## About this task
Set out each line from the following listing that includes the word "LinkedHashSet".
-----
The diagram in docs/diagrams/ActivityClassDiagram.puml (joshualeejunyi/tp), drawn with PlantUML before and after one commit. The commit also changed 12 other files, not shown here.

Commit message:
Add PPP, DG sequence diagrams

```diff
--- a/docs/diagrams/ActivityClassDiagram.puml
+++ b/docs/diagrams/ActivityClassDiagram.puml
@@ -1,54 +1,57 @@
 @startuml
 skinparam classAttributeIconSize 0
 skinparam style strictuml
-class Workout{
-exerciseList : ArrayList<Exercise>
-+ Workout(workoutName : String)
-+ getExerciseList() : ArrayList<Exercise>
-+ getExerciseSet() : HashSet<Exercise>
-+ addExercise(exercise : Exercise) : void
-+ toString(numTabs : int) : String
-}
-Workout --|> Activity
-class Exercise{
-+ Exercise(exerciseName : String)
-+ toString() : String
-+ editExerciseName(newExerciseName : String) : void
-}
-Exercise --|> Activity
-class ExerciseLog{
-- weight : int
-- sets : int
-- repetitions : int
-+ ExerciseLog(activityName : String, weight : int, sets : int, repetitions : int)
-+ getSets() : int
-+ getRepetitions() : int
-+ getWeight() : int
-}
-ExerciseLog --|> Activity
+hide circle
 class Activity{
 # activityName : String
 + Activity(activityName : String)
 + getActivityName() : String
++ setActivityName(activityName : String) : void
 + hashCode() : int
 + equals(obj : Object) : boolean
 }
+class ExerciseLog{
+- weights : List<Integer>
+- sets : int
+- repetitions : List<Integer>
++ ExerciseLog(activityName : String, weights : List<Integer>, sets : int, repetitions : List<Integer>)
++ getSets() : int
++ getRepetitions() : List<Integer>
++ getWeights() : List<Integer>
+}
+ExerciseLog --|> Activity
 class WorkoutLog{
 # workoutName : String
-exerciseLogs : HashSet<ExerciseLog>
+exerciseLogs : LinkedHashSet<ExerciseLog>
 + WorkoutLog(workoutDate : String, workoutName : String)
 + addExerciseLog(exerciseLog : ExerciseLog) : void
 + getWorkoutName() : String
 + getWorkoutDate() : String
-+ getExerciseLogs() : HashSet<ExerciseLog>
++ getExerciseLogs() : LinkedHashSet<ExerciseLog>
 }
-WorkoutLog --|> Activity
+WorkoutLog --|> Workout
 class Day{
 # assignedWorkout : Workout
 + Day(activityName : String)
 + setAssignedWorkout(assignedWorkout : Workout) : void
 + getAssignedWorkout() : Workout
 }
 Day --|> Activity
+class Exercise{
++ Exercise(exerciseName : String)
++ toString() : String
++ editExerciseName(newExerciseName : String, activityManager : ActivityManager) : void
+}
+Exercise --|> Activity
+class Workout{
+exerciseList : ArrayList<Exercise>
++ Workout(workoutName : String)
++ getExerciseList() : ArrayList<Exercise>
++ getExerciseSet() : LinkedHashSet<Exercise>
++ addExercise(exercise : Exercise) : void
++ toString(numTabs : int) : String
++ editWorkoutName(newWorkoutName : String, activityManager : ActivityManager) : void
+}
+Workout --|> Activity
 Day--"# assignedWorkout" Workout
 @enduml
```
-----
## Written response
+exerciseLogs : LinkedHashSet<ExerciseLog>
++ getExerciseLogs() : LinkedHashSet<ExerciseLog>
++ getExerciseSet() : LinkedHashSet<Exercise>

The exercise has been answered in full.